Source records:

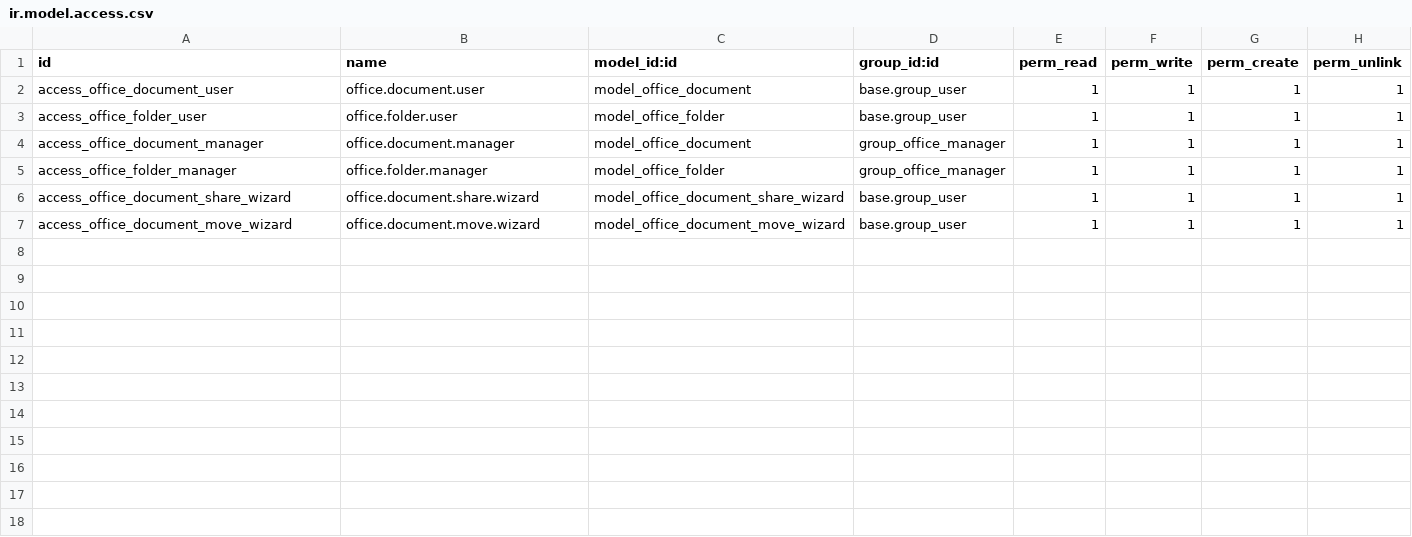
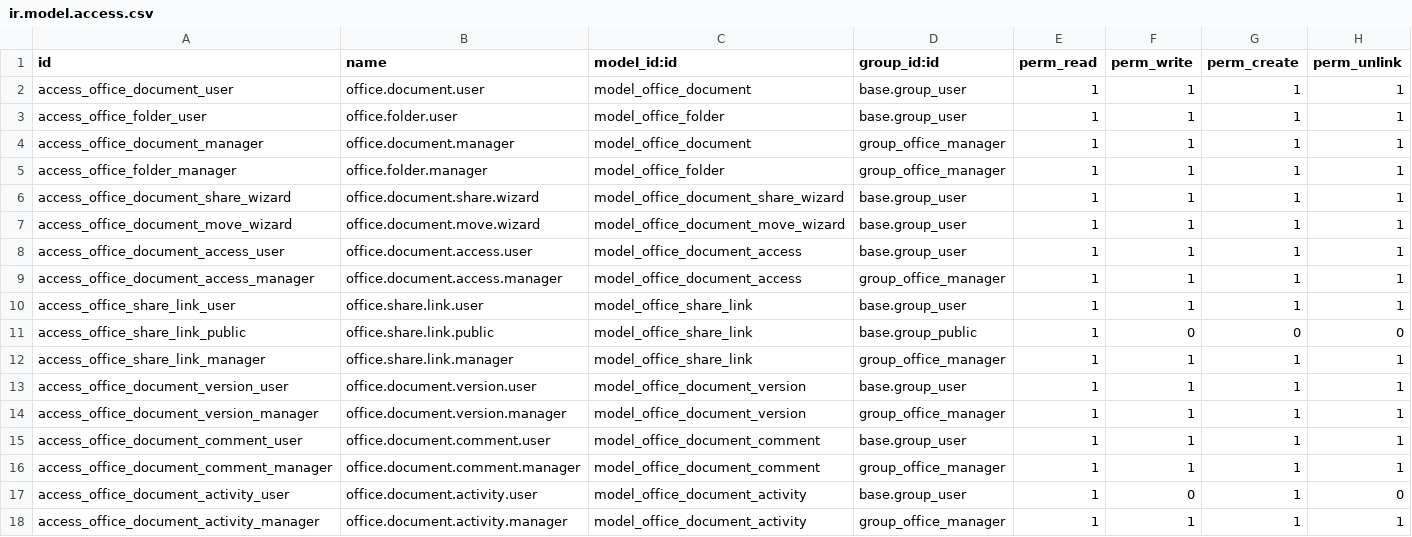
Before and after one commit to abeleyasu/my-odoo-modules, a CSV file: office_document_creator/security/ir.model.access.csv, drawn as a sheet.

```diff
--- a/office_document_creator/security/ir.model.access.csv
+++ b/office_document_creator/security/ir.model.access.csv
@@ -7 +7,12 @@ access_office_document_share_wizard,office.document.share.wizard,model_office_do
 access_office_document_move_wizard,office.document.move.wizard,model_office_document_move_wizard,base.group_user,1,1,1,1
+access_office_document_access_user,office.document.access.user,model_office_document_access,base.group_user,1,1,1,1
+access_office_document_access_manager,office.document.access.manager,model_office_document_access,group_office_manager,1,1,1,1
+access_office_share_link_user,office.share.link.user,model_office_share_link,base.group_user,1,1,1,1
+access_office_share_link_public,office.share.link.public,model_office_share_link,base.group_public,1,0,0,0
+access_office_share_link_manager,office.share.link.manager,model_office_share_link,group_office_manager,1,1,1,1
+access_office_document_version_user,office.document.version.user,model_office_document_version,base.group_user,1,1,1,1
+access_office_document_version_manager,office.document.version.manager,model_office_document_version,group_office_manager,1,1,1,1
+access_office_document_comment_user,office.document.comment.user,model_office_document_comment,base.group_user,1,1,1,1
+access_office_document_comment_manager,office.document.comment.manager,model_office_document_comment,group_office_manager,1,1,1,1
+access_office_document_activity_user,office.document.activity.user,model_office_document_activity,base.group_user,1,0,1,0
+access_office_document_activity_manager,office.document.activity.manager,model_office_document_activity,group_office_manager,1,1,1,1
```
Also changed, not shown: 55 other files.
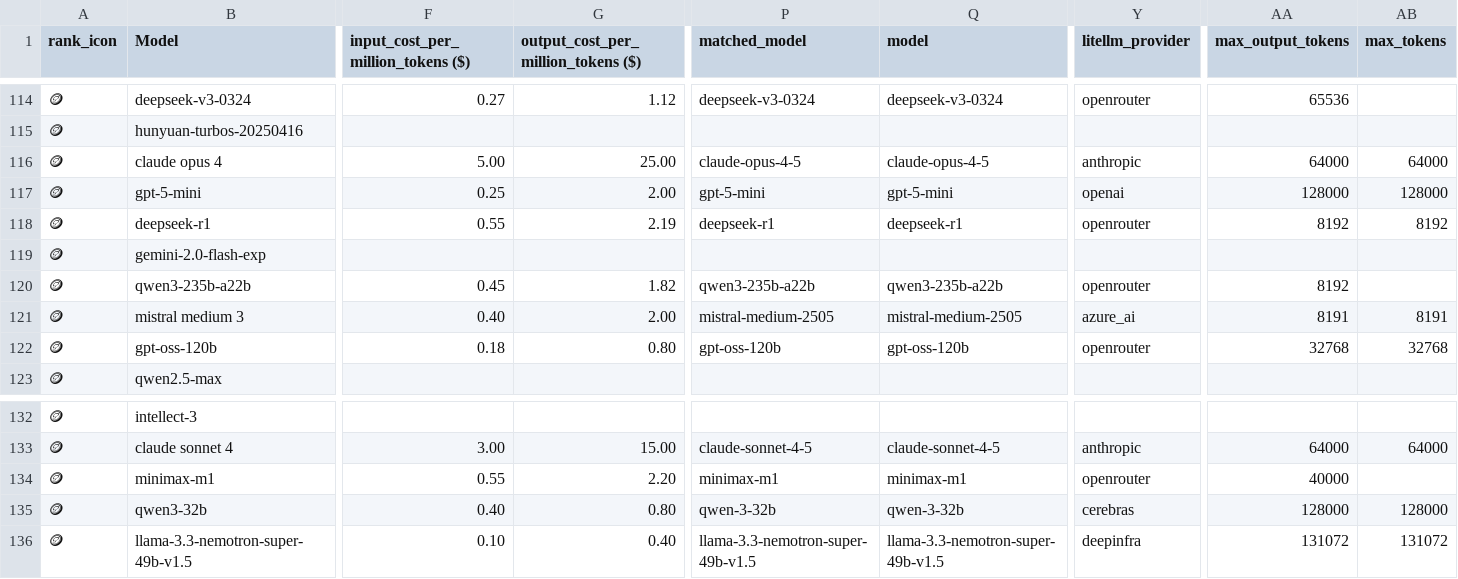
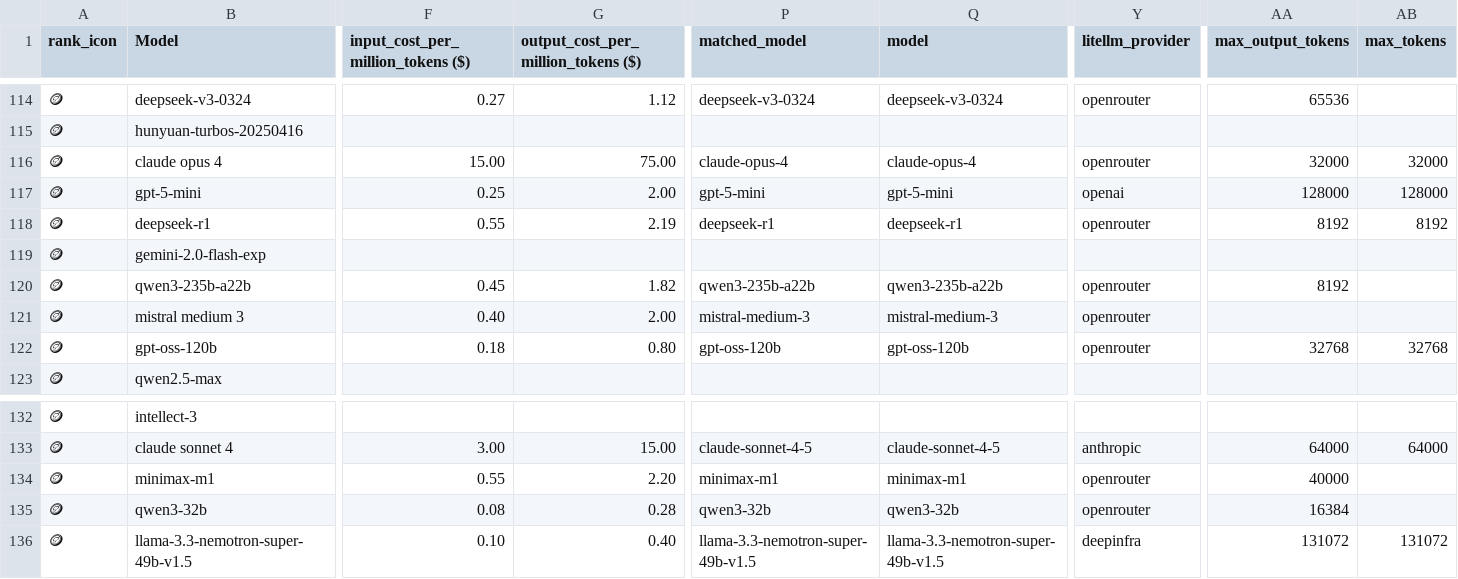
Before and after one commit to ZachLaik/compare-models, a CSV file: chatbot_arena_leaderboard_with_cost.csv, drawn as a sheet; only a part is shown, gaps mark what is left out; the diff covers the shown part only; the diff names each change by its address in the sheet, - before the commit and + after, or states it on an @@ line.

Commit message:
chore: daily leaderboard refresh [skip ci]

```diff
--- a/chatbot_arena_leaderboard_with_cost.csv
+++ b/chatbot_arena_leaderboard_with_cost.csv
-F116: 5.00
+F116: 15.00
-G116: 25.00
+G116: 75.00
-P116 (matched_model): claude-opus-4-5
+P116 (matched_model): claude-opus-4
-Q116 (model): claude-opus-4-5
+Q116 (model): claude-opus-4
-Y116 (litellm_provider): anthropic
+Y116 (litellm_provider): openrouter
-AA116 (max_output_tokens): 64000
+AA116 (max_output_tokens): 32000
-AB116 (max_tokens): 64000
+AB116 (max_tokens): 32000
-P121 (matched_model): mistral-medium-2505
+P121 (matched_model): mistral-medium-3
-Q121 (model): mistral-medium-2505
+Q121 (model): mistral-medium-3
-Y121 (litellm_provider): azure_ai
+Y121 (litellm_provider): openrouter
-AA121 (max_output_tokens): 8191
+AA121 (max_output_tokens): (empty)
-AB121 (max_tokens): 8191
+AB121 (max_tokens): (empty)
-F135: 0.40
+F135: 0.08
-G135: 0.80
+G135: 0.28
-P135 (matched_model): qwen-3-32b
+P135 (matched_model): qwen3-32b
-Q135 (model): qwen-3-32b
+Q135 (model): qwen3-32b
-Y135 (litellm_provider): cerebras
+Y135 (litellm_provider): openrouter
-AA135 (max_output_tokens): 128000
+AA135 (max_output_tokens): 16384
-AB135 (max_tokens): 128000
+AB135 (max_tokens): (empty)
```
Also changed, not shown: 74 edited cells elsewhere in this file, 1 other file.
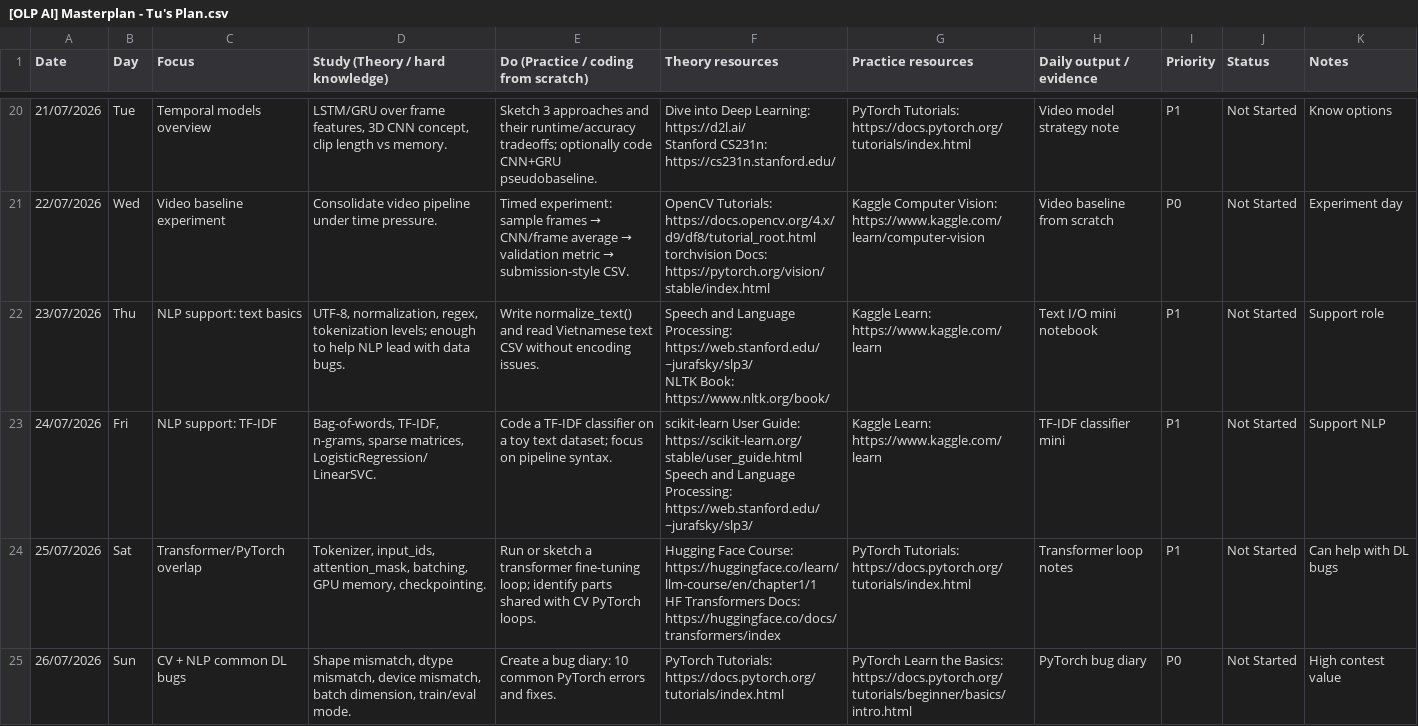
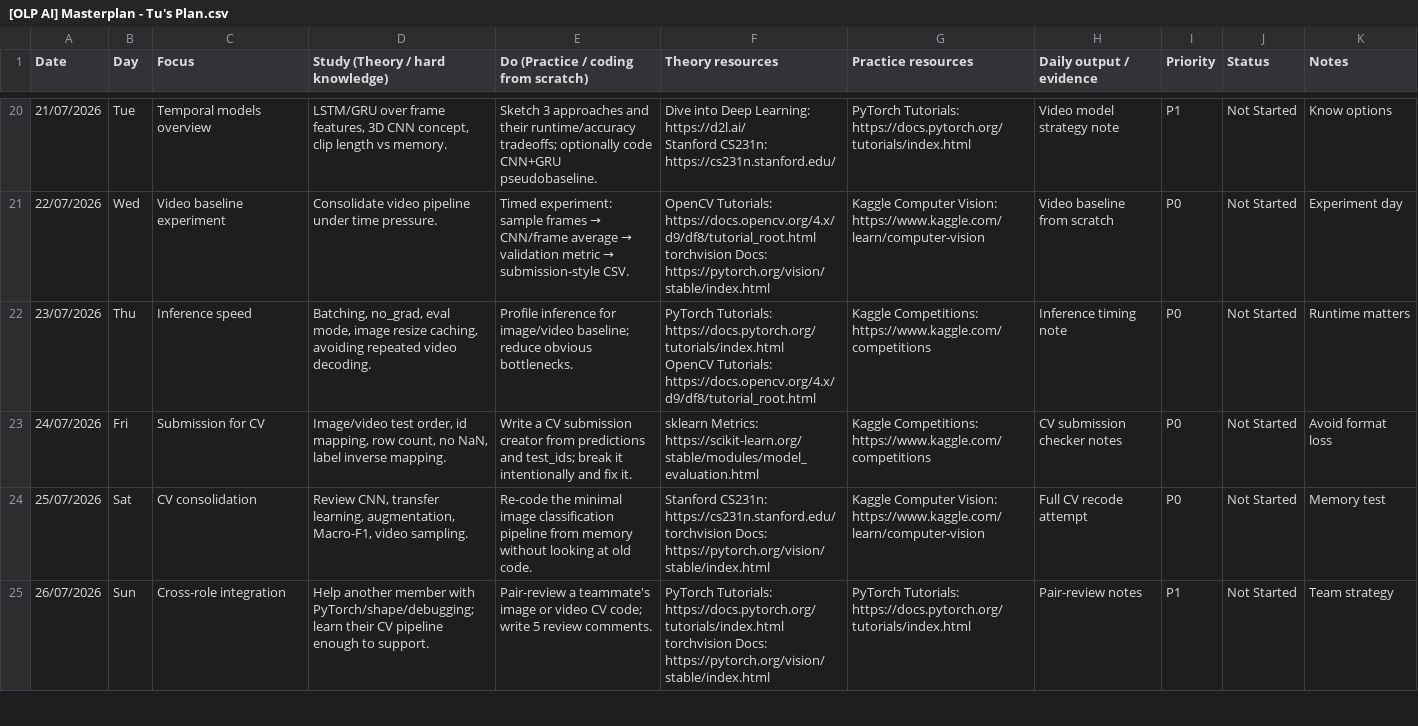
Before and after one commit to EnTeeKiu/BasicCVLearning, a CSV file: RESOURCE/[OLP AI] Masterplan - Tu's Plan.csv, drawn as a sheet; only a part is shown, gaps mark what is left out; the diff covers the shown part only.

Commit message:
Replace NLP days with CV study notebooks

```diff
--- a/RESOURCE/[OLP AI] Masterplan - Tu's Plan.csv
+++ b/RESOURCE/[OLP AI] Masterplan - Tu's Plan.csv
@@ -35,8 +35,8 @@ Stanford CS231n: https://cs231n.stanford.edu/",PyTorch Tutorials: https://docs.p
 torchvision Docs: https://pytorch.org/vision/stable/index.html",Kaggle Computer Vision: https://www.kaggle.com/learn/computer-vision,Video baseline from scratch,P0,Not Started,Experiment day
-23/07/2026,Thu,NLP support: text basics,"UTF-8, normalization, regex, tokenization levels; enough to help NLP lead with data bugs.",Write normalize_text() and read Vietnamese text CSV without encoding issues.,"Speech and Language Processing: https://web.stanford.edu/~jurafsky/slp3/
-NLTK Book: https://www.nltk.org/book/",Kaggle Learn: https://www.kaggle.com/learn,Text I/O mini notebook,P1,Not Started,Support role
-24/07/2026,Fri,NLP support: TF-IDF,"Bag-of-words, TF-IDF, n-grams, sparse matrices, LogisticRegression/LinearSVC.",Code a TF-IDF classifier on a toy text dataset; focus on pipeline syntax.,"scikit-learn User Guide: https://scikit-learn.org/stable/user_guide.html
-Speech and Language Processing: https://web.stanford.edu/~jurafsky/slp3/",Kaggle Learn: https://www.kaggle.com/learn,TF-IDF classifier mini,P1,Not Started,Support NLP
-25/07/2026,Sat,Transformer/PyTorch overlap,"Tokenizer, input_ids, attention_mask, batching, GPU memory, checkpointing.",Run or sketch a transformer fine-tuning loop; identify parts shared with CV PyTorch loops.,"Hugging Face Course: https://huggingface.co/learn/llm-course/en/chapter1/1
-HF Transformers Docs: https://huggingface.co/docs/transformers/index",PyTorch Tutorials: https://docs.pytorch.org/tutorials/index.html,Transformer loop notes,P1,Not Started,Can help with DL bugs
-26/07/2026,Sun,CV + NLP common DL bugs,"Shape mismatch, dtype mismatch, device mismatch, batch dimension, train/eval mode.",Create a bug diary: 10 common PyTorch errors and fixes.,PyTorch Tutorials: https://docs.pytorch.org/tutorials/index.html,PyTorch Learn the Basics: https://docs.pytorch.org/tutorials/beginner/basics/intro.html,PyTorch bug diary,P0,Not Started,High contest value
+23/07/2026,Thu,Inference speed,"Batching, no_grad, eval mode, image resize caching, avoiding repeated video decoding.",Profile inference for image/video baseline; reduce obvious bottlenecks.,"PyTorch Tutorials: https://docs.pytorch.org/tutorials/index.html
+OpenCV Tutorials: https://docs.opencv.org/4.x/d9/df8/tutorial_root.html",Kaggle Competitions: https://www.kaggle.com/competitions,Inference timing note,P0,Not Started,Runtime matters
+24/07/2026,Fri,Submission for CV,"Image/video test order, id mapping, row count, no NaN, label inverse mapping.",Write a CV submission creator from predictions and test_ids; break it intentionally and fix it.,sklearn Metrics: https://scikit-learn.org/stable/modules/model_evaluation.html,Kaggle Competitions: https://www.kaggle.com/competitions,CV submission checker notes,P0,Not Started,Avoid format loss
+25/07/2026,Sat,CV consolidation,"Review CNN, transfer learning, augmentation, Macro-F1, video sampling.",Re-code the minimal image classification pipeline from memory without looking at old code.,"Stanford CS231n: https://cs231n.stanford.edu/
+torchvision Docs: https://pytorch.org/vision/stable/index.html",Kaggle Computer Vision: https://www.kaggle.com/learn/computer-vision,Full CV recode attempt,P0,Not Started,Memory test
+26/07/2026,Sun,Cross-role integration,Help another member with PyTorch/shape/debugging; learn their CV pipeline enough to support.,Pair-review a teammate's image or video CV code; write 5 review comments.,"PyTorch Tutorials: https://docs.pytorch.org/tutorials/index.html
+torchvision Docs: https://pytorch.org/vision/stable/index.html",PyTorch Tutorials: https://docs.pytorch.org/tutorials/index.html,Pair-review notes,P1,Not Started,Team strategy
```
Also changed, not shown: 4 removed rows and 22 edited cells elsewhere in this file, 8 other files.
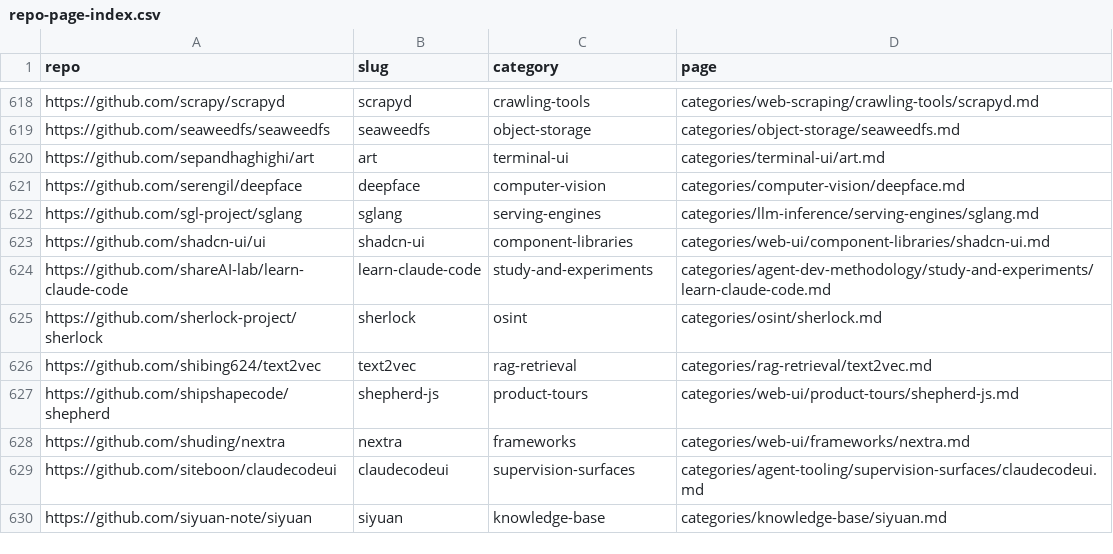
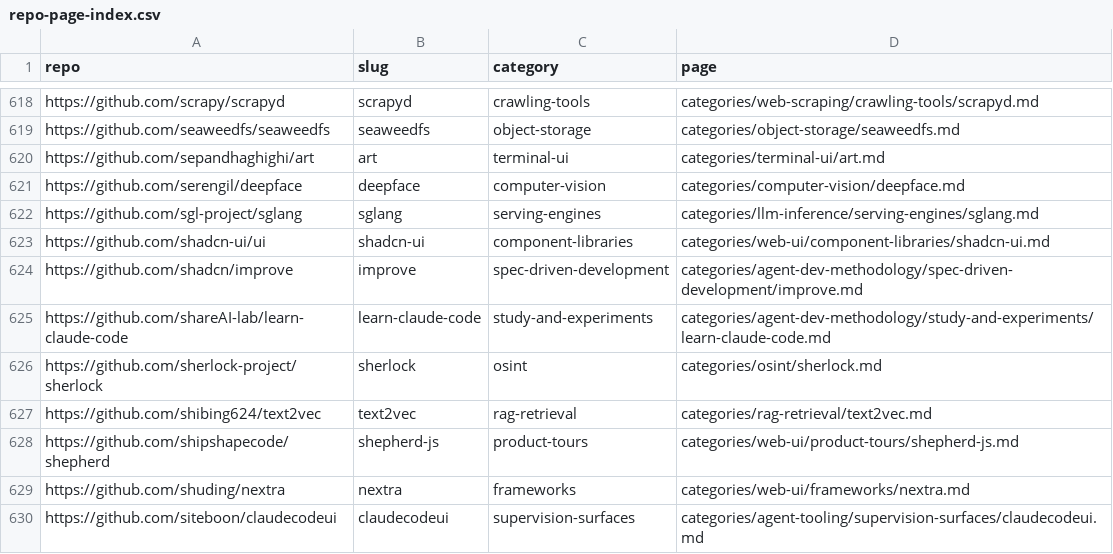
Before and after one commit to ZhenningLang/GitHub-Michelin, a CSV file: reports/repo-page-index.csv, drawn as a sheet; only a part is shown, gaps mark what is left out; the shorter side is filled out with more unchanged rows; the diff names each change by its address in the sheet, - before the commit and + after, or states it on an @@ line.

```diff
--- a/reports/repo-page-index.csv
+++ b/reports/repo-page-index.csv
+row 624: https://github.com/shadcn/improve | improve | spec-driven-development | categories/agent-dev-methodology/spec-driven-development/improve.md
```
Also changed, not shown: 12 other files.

● THE TASK:
Pull out all lines from the entries above that include the word "reports".

● ANSWER TO THIS EXERCISE:
Before and after one commit to ZhenningLang/GitHub-Michelin, a CSV file: reports/repo-page-index.csv, drawn as a sheet; only a part is shown, gaps mark what is left out; the shorter side is filled out with more unchanged rows; the diff names each change by its address in the sheet, - before the commit and + after, or states it on an @@ line.
--- a/reports/repo-page-index.csv
+++ b/reports/repo-page-index.csv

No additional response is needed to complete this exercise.